Your assignment
What is asked for is the whole listing, given again word for word.
....
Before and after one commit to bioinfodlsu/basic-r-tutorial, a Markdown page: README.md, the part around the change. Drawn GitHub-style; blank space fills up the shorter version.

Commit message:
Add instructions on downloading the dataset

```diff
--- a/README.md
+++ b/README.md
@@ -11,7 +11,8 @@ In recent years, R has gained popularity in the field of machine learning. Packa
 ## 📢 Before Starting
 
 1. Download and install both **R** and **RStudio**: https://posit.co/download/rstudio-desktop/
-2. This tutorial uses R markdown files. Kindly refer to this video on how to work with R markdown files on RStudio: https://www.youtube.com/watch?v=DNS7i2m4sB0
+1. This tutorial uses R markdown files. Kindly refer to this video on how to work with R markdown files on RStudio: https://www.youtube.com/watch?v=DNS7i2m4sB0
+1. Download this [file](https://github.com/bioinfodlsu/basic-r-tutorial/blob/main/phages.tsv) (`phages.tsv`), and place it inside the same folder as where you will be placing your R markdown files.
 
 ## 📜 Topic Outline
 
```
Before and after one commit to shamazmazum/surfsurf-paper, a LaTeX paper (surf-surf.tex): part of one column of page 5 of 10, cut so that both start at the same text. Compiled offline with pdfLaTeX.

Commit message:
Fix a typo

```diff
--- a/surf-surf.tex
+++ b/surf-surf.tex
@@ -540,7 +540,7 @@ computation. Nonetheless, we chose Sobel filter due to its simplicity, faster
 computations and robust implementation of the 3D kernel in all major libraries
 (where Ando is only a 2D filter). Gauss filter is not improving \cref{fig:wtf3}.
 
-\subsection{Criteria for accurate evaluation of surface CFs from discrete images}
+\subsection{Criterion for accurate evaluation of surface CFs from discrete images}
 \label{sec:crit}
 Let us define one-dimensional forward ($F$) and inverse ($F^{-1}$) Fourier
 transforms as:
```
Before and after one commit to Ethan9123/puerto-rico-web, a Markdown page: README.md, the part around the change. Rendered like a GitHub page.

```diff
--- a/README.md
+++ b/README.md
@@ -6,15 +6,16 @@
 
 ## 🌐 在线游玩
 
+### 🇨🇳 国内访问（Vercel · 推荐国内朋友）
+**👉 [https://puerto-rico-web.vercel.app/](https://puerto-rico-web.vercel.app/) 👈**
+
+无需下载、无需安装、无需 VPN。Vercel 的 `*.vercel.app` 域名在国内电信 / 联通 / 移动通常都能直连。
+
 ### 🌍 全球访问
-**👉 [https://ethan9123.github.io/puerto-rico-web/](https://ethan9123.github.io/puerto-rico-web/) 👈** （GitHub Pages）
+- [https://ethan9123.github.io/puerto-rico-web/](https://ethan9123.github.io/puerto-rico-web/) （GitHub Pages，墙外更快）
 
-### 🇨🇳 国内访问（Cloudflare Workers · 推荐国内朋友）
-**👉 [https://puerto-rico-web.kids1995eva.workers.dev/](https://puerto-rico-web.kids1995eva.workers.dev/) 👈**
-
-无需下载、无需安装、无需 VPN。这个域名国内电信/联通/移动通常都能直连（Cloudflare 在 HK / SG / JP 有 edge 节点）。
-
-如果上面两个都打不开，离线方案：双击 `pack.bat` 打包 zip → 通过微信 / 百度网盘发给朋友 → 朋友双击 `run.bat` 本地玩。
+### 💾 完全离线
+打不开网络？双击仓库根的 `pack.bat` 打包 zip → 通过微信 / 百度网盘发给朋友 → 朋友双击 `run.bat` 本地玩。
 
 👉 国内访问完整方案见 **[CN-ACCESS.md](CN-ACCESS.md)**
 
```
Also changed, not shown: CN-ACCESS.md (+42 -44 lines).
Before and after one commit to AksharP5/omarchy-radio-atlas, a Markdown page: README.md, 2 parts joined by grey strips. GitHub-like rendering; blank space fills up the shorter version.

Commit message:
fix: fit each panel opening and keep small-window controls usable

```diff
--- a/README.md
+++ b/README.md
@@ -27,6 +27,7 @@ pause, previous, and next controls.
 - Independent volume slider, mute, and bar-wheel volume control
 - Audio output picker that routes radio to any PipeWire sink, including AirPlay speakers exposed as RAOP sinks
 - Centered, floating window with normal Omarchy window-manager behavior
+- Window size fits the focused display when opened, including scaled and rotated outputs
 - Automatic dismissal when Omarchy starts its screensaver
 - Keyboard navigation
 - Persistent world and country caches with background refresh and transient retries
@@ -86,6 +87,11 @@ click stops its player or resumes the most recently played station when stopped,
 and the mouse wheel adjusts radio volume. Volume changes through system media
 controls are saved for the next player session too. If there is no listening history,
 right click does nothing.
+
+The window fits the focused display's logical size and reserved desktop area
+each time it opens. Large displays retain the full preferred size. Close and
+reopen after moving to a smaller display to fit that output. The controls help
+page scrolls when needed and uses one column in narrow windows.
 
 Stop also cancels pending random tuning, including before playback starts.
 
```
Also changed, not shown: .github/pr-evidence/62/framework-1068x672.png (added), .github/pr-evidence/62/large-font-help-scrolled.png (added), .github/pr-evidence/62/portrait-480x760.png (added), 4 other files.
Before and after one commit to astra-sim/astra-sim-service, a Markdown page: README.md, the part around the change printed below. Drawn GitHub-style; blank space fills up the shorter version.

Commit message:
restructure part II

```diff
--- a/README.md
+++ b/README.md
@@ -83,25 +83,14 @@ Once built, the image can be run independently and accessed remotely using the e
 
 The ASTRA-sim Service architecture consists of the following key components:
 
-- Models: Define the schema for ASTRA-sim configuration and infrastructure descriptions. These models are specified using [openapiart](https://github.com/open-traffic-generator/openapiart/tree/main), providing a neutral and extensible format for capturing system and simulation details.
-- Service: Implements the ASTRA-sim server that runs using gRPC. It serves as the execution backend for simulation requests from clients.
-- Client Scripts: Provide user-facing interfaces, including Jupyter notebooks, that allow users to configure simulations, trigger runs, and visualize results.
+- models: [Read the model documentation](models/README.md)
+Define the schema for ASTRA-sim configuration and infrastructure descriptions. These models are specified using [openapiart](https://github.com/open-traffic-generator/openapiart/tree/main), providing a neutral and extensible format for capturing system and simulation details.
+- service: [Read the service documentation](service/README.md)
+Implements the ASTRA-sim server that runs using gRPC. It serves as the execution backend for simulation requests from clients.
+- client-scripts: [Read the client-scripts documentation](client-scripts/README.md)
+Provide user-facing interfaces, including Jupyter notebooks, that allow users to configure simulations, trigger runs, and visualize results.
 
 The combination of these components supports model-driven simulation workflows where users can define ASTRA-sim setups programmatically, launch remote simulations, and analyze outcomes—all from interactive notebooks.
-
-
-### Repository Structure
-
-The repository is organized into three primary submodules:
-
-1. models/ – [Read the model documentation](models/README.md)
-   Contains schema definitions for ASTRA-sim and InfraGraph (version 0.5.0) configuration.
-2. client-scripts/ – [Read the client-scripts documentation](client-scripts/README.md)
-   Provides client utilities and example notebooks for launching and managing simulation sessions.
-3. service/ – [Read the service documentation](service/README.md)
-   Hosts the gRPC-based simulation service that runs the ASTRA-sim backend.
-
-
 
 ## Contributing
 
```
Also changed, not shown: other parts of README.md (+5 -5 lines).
....
Exercise output
Before and after one commit to bioinfodlsu/basic-r-tutorial, a Markdown page: README.md, the part around the change. Drawn GitHub-style; blank space fills up the shorter version.

Commit message:
Add instructions on downloading the dataset

```diff
--- a/README.md
+++ b/README.md
@@ -11,7 +11,8 @@ In recent years, R has gained popularity in the field of machine learning. Packa
 ## 📢 Before Starting
 
 1. Download and install both **R** and **RStudio**: https://posit.co/download/rstudio-desktop/
-2. This tutorial uses R markdown files. Kindly refer to this video on how to work with R markdown files on RStudio: https://www.youtube.com/watch?v=DNS7i2m4sB0
+1. This tutorial uses R markdown files. Kindly refer to this video on how to work with R markdown files on RStudio: https://www.youtube.com/watch?v=DNS7i2m4sB0
+1. Download this [file](https://github.com/bioinfodlsu/basic-r-tutorial/blob/main/phages.tsv) (`phages.tsv`), and place it inside the same folder as where you will be placing your R markdown files.
 
 ## 📜 Topic Outline
 
```
Before and after one commit to shamazmazum/surfsurf-paper, a LaTeX paper (surf-surf.tex): part of one column of page 5 of 10, cut so that both start at the same text. Compiled offline with pdfLaTeX.

Commit message:
Fix a typo

```diff
--- a/surf-surf.tex
+++ b/surf-surf.tex
@@ -540,7 +540,7 @@ computation. Nonetheless, we chose Sobel filter due to its simplicity, faster
 computations and robust implementation of the 3D kernel in all major libraries
 (where Ando is only a 2D filter). Gauss filter is not improving \cref{fig:wtf3}.
 
-\subsection{Criteria for accurate evaluation of surface CFs from discrete images}
+\subsection{Criterion for accurate evaluation of surface CFs from discrete images}
 \label{sec:crit}
 Let us define one-dimensional forward ($F$) and inverse ($F^{-1}$) Fourier
 transforms as:
```
Before and after one commit to Ethan9123/puerto-rico-web, a Markdown page: README.md, the part around the change. Rendered like a GitHub page.

```diff
--- a/README.md
+++ b/README.md
@@ -6,15 +6,16 @@
 
 ## 🌐 在线游玩
 
+### 🇨🇳 国内访问（Vercel · 推荐国内朋友）
+**👉 [https://puerto-rico-web.vercel.app/](https://puerto-rico-web.vercel.app/) 👈**
+
+无需下载、无需安装、无需 VPN。Vercel 的 `*.vercel.app` 域名在国内电信 / 联通 / 移动通常都能直连。
+
 ### 🌍 全球访问
-**👉 [https://ethan9123.github.io/puerto-rico-web/](https://ethan9123.github.io/puerto-rico-web/) 👈** （GitHub Pages）
+- [https://ethan9123.github.io/puerto-rico-web/](https://ethan9123.github.io/puerto-rico-web/) （GitHub Pages，墙外更快）
 
-### 🇨🇳 国内访问（Cloudflare Workers · 推荐国内朋友）
-**👉 [https://puerto-rico-web.kids1995eva.workers.dev/](https://puerto-rico-web.kids1995eva.workers.dev/) 👈**
-
-无需下载、无需安装、无需 VPN。这个域名国内电信/联通/移动通常都能直连（Cloudflare 在 HK / SG / JP 有 edge 节点）。
-
-如果上面两个都打不开，离线方案：双击 `pack.bat` 打包 zip → 通过微信 / 百度网盘发给朋友 → 朋友双击 `run.bat` 本地玩。
+### 💾 完全离线
+打不开网络？双击仓库根的 `pack.bat` 打包 zip → 通过微信 / 百度网盘发给朋友 → 朋友双击 `run.bat` 本地玩。
 
 👉 国内访问完整方案见 **[CN-ACCESS.md](CN-ACCESS.md)**
 
```
Also changed, not shown: CN-ACCESS.md (+42 -44 lines).
Before and after one commit to AksharP5/omarchy-radio-atlas, a Markdown page: README.md, 2 parts joined by grey strips. GitHub-like rendering; blank space fills up the shorter version.

Commit message:
fix: fit each panel opening and keep small-window controls usable

```diff
--- a/README.md
+++ b/README.md
@@ -27,6 +27,7 @@ pause, previous, and next controls.
 - Independent volume slider, mute, and bar-wheel volume control
 - Audio output picker that routes radio to any PipeWire sink, including AirPlay speakers exposed as RAOP sinks
 - Centered, floating window with normal Omarchy window-manager behavior
+- Window size fits the focused display when opened, including scaled and rotated outputs
 - Automatic dismissal when Omarchy starts its screensaver
 - Keyboard navigation
 - Persistent world and country caches with background refresh and transient retries
@@ -86,6 +87,11 @@ click stops its player or resumes the most recently played station when stopped,
 and the mouse wheel adjusts radio volume. Volume changes through system media
 controls are saved for the next player session too. If there is no listening history,
 right click does nothing.
+
+The window fits the focused display's logical size and reserved desktop area
+each time it opens. Large displays retain the full preferred size. Close and
+reopen after moving to a smaller display to fit that output. The controls help
+page scrolls when needed and uses one column in narrow windows.
 
 Stop also cancels pending random tuning, including before playback starts.
 
```
Also changed, not shown: .github/pr-evidence/62/framework-1068x672.png (added), .github/pr-evidence/62/large-font-help-scrolled.png (added), .github/pr-evidence/62/portrait-480x760.png (added), 4 other files.
Before and after one commit to astra-sim/astra-sim-service, a Markdown page: README.md, the part around the change printed below. Drawn GitHub-style; blank space fills up the shorter version.

Commit message:
restructure part II

```diff
--- a/README.md
+++ b/README.md
@@ -83,25 +83,14 @@ Once built, the image can be run independently and accessed remotely using the e
 
 The ASTRA-sim Service architecture consists of the following key components:
 
-- Models: Define the schema for ASTRA-sim configuration and infrastructure descriptions. These models are specified using [openapiart](https://github.com/open-traffic-generator/openapiart/tree/main), providing a neutral and extensible format for capturing system and simulation details.
-- Service: Implements the ASTRA-sim server that runs using gRPC. It serves as the execution backend for simulation requests from clients.
-- Client Scripts: Provide user-facing interfaces, including Jupyter notebooks, that allow users to configure simulations, trigger runs, and visualize results.
+- models: [Read the model documentation](models/README.md)
+Define the schema for ASTRA-sim configuration and infrastructure descriptions. These models are specified using [openapiart](https://github.com/open-traffic-generator/openapiart/tree/main), providing a neutral and extensible format for capturing system and simulation details.
+- service: [Read the service documentation](service/README.md)
+Implements the ASTRA-sim server that runs using gRPC. It serves as the execution backend for simulation requests from clients.
+- client-scripts: [Read the client-scripts documentation](client-scripts/README.md)
+Provide user-facing interfaces, including Jupyter notebooks, that allow users to configure simulations, trigger runs, and visualize results.
 
 The combination of these components supports model-driven simulation workflows where users can define ASTRA-sim setups programmatically, launch remote simulations, and analyze outcomes—all from interactive notebooks.
-
-
-### Repository Structure
-
-The repository is organized into three primary submodules:
-
-1. models/ – [Read the model documentation](models/README.md)
-   Contains schema definitions for ASTRA-sim and InfraGraph (version 0.5.0) configuration.
-2. client-scripts/ – [Read the client-scripts documentation](client-scripts/README.md)
-   Provides client utilities and example notebooks for launching and managing simulation sessions.
-3. service/ – [Read the service documentation](service/README.md)
-   Hosts the gRPC-based simulation service that runs the ASTRA-sim backend.
-
-
 
 ## Contributing
 
```
Also changed, not shown: other parts of README.md (+5 -5 lines).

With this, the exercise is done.